Service providers—e.g., SaaS, IaaS, PaaS—are currently seeing significant growth in the healthcare vertical, where they’re classified as “business associates” to the healthcare providers, insurers, and clearinghouses that are collectively referred to as “covered entities.” (Note that subcontractors to business associates are also classified as business associates.)
Choosing your doctor is a big decision, right? You want someone licensed, with a medical degree, that can interpret your reported symptoms and treat you accordingly to your desired result—to feel better. It’s a personal relationship, so you likely research their practice, make sure they can accommodate your conditions, and check reviews on their bedside manner. Your doctor’s job is so important to your health, vetting them like this and feeling comfortable is important. The same is true for your HITRUST external assessor.

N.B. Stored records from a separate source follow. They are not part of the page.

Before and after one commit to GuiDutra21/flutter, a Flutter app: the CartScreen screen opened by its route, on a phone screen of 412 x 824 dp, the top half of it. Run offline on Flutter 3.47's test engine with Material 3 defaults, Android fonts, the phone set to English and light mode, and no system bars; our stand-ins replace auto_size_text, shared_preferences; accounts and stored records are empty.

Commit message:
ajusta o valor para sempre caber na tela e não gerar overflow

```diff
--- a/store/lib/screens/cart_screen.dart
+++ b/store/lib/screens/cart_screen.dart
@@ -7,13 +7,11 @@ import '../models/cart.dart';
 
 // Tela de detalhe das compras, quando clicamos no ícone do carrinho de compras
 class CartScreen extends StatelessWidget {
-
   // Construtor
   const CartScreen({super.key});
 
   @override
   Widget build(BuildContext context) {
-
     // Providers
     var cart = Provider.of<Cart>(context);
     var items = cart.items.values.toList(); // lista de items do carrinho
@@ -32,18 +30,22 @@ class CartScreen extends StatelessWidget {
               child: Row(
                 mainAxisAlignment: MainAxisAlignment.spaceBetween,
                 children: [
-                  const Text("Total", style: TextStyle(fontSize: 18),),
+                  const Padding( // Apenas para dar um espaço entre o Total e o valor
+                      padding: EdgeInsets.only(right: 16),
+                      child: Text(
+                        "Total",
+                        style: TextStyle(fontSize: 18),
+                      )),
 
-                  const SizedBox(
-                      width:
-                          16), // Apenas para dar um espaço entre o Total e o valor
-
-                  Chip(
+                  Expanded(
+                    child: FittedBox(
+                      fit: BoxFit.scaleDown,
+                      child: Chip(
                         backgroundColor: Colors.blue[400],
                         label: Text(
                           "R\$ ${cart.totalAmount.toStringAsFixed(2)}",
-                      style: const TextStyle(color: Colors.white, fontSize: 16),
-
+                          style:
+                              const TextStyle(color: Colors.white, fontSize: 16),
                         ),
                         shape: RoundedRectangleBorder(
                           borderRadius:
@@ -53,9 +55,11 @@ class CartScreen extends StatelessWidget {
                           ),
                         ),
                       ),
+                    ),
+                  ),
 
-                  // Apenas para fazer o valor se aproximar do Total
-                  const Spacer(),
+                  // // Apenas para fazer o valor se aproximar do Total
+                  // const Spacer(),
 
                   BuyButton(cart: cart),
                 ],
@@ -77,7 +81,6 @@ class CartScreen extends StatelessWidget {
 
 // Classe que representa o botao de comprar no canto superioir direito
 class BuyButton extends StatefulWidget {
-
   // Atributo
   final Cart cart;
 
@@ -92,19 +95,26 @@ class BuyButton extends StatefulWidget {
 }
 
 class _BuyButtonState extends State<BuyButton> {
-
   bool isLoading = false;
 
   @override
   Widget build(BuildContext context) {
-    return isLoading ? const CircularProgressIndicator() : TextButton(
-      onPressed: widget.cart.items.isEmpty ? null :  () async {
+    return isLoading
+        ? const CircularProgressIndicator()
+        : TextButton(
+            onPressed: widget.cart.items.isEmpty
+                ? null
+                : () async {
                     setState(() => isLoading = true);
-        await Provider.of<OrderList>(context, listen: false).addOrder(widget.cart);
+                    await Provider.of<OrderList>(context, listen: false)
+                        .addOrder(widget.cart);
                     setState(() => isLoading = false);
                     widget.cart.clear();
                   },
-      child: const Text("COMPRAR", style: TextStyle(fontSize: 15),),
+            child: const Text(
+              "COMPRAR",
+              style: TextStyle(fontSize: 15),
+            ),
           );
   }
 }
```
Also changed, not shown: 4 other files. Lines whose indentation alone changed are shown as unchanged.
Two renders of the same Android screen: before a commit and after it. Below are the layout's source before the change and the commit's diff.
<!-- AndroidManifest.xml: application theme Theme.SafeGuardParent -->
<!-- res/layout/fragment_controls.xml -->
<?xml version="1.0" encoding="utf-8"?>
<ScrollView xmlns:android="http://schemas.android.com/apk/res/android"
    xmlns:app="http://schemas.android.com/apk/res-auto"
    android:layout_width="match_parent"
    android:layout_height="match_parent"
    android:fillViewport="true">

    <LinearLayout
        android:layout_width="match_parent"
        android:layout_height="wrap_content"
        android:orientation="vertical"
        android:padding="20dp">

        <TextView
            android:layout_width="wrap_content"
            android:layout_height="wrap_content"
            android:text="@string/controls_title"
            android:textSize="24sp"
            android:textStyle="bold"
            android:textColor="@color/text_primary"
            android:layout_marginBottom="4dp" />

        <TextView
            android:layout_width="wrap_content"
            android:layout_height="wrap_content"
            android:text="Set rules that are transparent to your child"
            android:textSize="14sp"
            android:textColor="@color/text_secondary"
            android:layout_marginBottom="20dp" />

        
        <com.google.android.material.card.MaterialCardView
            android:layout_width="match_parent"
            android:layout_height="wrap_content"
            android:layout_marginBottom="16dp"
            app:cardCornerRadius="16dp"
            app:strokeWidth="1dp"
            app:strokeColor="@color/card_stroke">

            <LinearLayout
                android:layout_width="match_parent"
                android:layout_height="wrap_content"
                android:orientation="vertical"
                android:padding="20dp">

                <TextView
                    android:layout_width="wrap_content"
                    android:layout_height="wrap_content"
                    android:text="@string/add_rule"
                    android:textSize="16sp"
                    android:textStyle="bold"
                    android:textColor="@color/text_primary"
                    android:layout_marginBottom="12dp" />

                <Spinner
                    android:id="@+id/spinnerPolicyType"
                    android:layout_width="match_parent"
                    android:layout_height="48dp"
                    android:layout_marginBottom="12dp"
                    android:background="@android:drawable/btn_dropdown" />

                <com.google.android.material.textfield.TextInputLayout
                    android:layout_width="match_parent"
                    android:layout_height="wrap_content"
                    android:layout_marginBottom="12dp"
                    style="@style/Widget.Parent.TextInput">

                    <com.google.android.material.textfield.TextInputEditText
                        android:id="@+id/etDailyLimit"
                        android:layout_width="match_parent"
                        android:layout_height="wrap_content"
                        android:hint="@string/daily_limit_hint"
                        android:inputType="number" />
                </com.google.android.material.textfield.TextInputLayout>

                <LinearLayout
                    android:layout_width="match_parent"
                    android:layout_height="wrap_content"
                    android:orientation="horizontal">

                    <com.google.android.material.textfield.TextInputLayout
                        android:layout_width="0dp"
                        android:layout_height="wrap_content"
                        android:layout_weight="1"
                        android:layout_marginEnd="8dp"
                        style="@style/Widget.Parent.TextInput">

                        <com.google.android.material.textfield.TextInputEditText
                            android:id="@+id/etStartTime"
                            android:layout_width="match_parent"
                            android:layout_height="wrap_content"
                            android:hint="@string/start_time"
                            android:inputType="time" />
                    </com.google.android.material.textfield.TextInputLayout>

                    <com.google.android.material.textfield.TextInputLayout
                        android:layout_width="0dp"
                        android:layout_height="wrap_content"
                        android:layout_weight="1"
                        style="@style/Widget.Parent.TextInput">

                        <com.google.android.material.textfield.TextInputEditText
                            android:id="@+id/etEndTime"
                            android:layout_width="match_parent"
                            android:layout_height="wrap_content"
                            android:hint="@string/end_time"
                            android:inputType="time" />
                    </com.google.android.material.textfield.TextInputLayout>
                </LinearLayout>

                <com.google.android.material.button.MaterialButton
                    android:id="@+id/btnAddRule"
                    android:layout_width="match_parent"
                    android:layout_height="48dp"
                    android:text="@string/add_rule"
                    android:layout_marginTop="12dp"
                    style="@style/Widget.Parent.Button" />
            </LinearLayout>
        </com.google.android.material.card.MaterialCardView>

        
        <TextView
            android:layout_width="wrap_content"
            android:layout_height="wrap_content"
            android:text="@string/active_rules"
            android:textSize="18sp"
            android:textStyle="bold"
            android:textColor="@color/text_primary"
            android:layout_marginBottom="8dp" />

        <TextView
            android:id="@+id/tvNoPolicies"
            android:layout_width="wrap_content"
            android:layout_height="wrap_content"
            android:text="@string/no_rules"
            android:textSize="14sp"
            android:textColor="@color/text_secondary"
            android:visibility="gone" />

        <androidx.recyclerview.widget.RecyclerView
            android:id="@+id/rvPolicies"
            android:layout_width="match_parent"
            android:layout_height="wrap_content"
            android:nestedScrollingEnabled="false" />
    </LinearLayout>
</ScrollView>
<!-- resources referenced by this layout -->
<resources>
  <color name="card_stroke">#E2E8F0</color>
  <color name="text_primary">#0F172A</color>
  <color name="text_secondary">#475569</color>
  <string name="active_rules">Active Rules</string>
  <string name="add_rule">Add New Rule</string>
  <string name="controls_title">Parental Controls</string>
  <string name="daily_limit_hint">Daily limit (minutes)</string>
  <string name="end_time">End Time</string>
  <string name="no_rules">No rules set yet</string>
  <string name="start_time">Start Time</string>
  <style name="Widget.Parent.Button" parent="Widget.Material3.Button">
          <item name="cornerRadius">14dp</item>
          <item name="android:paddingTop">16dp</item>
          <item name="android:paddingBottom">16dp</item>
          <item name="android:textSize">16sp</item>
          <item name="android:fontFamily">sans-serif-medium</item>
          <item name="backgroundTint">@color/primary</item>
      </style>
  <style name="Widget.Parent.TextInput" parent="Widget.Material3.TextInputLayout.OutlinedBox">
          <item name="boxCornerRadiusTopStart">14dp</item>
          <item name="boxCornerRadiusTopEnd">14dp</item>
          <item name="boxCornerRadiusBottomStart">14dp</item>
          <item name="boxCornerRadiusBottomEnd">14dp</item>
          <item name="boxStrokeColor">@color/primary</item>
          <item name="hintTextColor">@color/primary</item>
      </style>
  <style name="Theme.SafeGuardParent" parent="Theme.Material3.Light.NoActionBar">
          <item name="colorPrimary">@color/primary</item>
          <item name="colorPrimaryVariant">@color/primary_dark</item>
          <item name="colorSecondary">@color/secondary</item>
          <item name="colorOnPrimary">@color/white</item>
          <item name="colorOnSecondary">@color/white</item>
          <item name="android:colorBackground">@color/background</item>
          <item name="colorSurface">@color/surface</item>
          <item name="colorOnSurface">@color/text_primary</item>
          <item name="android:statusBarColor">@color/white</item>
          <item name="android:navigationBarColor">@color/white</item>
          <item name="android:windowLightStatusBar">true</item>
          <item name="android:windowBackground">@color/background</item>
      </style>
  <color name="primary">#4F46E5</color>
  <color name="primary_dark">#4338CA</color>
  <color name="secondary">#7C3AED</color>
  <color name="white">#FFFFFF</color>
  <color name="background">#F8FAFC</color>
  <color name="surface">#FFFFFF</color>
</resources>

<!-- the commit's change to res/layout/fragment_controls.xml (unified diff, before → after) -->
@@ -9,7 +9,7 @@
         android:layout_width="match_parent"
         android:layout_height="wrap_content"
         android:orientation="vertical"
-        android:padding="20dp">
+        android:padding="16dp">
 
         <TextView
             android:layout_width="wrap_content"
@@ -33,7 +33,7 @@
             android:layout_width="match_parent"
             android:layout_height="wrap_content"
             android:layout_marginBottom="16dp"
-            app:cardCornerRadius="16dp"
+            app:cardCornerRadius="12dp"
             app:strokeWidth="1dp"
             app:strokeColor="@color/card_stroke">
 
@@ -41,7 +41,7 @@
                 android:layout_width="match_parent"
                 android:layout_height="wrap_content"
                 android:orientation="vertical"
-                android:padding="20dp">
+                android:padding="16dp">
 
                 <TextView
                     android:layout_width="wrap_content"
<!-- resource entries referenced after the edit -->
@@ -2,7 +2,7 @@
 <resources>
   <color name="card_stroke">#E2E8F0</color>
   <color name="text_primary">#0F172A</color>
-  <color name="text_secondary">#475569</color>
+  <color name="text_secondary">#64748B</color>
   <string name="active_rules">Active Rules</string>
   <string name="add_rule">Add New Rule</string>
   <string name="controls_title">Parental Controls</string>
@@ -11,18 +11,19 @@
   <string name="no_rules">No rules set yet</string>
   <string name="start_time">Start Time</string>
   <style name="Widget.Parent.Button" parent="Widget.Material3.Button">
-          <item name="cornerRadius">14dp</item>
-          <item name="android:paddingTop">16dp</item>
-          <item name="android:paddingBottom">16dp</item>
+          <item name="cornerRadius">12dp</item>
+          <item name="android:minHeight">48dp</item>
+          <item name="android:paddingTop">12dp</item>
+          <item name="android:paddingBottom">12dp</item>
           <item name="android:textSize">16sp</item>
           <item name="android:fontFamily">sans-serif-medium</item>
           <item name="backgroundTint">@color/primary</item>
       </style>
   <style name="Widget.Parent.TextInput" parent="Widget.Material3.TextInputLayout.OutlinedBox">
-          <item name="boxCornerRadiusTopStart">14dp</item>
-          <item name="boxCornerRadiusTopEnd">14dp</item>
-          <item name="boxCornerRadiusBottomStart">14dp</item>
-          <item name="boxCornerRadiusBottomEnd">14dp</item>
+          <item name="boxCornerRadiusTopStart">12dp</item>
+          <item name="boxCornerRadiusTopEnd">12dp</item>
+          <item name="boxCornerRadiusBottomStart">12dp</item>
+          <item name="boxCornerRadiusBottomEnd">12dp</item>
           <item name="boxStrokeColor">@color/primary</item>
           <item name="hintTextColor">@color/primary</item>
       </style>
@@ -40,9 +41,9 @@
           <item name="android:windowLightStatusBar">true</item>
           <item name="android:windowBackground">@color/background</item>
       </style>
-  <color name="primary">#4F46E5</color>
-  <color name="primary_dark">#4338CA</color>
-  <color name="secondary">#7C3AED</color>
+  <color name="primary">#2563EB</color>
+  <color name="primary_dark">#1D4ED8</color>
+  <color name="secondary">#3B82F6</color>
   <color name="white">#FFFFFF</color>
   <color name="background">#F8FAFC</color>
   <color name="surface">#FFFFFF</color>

While the latest version of any product is often seen as the greatest, there is more nuance involved when trying to determine which version of the HITRUST CSF® framework to utilize for certification. Currently, users can choose from versions 9.1, 9.2, 9.3, and 9.4. With the impending release of HITRUST CSF v10p (preview) in mid-May 2021, and a full release of v10 scheduled for later in the year, it adds more questions about whether to make the jump to 10 right away, if you have to make the jump to 10, and when will you be required to make the jump to version 10; all of which we’ll tackle.
During SOC 1 Type 2 examinations, which analyze both the design and operating effectiveness of your controls, deviations from the stated control process must be disclosed within the service auditor’s testing results, often referred to as testing “exceptions” or “deviations” as they are exceptions from the stated control activity. The identification of at least one testing exception is a common occurrence, whether it is due to an outage, failure to document a manual process, or a simple oversight. There are a few questions, however, that you can ask both your auditors and yourselves to help manage the exceptions.
The Health Insurance Portability and Accountability Act (HIPAA) has been gaining a lot of traction recently based on the omnibus final rule that was published in 2013 and the increased scrutiny brought on by recent healthcare data breaches. The omnibus final rule includes modifications mandated by the Health Information Technology for Economic and Clinical Health (HITECH) Act, which establishes the concept that business associates must comply with HIPAA regulations, as well as the covered entities that were already required to comply with the regulations. The HITECH Act also brought the breach notification and privacy responsibilities of covered entities and business associates to the forefront as well.